▶ **EXTRACTED INFORMATION**:
▼
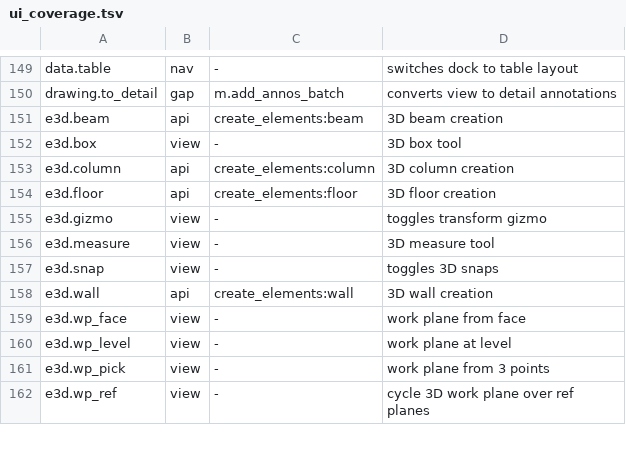
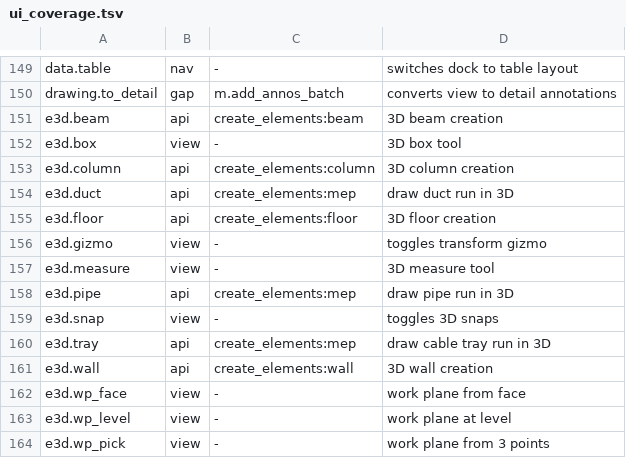
Before and after one commit to datadrivenconstruction/OpenConstructionDesign, a TSV file: crates/ai/data/ui_coverage.tsv, drawn as a sheet; only a part is shown, gaps mark what is left out; the shorter side is filled out with more unchanged rows; the diff names each change by its address in the sheet, - before the commit and + after, or states it on an @@ line.

```diff
--- a/crates/ai/data/ui_coverage.tsv
+++ b/crates/ai/data/ui_coverage.tsv
+row 154: e3d.duct | api | create_elements:mep | draw duct run in 3D
+row 158: e3d.pipe | api | create_elements:mep | draw pipe run in 3D
+row 160: e3d.tray | api | create_elements:mep | draw cable tray run in 3D
```
Also changed, not shown: 7 other files.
▲
▶ **THE TASK**: Return the whole listing word for word. Pictures stay out of it.

▶ **ANSWER FOR THE TASK**:
Before and after one commit to datadrivenconstruction/OpenConstructionDesign, a TSV file: crates/ai/data/ui_coverage.tsv, drawn as a sheet; only a part is shown, gaps mark what is left out; the shorter side is filled out with more unchanged rows; the diff names each change by its address in the sheet, - before the commit and + after, or states it on an @@ line.

```diff
--- a/crates/ai/data/ui_coverage.tsv
+++ b/crates/ai/data/ui_coverage.tsv
+row 154: e3d.duct | api | create_elements:mep | draw duct run in 3D
+row 158: e3d.pipe | api | create_elements:mep | draw pipe run in 3D
+row 160: e3d.tray | api | create_elements:mep | draw cable tray run in 3D
```
Also changed, not shown: 7 other files.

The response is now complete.